Jelena Ristic
Artist & Illustrator
Of Atoms & Lines

2 Apr, 2017

“Abstract thinking does not necessarily make you an abstract artist. I see the world through math and concepts, I love the beauty of the abstract, but I try to communicate it through figurative shapes. Illustration offers me the ability to play around and make odd visual connections. wherever your mind dares to travel, your hand and pencil should follow.”

Of Atoms and Lines are black and white, mostly line-based artworks created by Jelena Ristic, an architect who decided to quit her  job, move to London to study visual media and become a freelance illustrator.


Give us a bit of background on your career.

As far as I can think back I’ve loved drawing. As a child, my father made little drawings for me which I kept in a little folder. I remember thinking that this was the most precious thing in the world. However, I actually studied architecture and ended up working as a full-time architect for five years. I guess, in the end my childhood memories made me realise that I was headed the wrong way. I quit my job, moved to London and studied MA Illustration and Visual Media. After graduation, I came back to Austria and decided to go freelance right away because going back to a 9 to 5 job was just not an option for me anymore. This was two years ago and since then I have been very fortunate to work on different projects ranging from branding, logo or tattoo design, and animation to direct commissions for original artwork.



How would you describe your style? Has it changed over time?

Black and white, dreamy, abstract with a hint of reality and partly letter-based. I would say that my style has changed hugely over time. During my first few months in London I did more traditional illustration, in the sense that I focused on objects and realistic depiction. But this started to change gradually as my interests shifted towards more abstract topics and ideas.


Are there any particular themes you usually work with?
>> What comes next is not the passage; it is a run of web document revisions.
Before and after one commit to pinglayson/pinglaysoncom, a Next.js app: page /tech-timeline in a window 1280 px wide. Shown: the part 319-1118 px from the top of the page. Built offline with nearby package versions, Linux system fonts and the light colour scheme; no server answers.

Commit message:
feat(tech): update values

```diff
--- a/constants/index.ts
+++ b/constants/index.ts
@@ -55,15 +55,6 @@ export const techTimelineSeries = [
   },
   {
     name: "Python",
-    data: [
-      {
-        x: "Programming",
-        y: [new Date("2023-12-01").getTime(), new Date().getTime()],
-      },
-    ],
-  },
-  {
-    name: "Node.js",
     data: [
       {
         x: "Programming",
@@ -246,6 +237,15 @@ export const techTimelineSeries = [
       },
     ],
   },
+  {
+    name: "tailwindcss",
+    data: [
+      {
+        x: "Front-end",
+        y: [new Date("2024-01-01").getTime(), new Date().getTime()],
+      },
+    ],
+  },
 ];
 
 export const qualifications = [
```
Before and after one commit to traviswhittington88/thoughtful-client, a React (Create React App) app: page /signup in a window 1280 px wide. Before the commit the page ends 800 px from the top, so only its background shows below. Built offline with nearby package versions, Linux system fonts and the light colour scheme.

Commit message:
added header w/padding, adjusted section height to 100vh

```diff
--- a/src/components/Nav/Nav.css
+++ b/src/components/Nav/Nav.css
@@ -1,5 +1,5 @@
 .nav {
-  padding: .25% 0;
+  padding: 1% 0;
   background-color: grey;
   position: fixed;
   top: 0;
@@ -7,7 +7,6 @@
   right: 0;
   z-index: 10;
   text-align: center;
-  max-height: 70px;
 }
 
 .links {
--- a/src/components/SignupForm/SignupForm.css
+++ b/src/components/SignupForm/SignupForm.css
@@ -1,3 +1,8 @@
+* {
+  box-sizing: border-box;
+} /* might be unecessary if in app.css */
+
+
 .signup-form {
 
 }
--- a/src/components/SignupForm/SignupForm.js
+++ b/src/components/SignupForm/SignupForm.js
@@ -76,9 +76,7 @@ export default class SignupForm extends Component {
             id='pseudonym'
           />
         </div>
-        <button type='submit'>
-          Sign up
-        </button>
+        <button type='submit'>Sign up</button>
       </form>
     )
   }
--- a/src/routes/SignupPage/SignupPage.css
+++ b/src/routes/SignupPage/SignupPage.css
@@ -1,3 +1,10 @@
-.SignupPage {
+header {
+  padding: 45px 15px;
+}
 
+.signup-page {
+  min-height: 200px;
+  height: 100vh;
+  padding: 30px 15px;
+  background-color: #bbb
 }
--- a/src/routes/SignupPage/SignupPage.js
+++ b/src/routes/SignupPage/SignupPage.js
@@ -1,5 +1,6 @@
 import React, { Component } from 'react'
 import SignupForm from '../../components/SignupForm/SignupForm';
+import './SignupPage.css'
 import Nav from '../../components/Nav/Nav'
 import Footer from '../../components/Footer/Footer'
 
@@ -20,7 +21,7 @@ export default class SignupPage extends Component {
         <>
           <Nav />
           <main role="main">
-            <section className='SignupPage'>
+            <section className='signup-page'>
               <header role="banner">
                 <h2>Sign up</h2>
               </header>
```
The idea of movement and flow is a very present and constant within my work process. Nature, science and contemporary dance are other fields that inform my work, not only visually but also on a theoretical level. I like to search for common grounds between different disciplines and try to connect them through illustration.



What is your creative process like when creating a new piece?

Usually I do some research and jump into sketching pretty quickly. Most of the time I already have a certain visual in my head but it takes a few rounds of drawing and going over it again and again until it feels right. I would say it is a creative process of 70% trying and 30% focused execution. Especially when working on abstract line compositions it is more about finding this certain harmony within the artwork. There’s this moment when you look at it and know “thats it.”

The creative process with typography tends to be more straightforward because I treat the line work more as decorative elements within the given shapes of the letters.



What other artists have inspired your work?

One of my biggest inspirations is Leonardo DaVinci. Not primarily for his art per se but for his curious mind for so many different disciplines and using art as a tool for exploration. Another inspiration is the works of Picasso because of his artistic evolution from realistic drawing to more abstract art.



Where else do you look for inspiration?

Music theory and music in general is another great inspiration for me. Sometimes when I feel stuck, I like to listen to musicians talk about their creative process. Other than that, I am constantly on the lookout for interesting details, compositions and structures, pretty much everywhere. It could be while walking through the city, watching a movie or on Pinterest/Instagram.


What are your favourite art / illustration books and why do you love them?

One of my all-time favourite art books is “Design is Art” by Bruno Munari because it offers many interesting and witty insights on how we see the world and how this informs art and design.

As for my favourite illustration book, I still like to refer to my childhood folder. Obviously not for its universal value but rather for the personal significance and for reminding me that I made the right change at a certain point in life.



What have been your favourite projects to work on?

Original artworks and tattoo designs because I get to draw and create a lot with my hands, away from the computer. One very sweet project from last year was for a girl from America who had commissioned me to create an original artwork for her parent´s wedding anniversary. That was really a highlight for me.
I also worked on a mural project as a student during my time in London. I really loved the labour intense character of it and hope to make time in the near future for more large scale projects.


How has social media played a role in your art / career?

Instagram has become my main source for getting commissions and collaborations. Honestly, I never imagined that this would be possible but I am very fortunate to get contacted by people and companies from all over the world. I think the image-based layout of Instagram can be a very powerful marketing tool, depending on how you use it. Just recently, I also launched my own online store thanks to demand for my artwork on Instagram.



What advice would you give yourself if you started all over again?

To worry/overthink less, and just keep doing. Having doubts is something everybody has I guess but it should not keep you from trying things out and taking a little risk now and then. Don’t they say “Doubt kills more dreams than failures ever will”?!



To get your very own artwork by Jelena, visit her online shop at and check out her Instagram @ofatomsandlines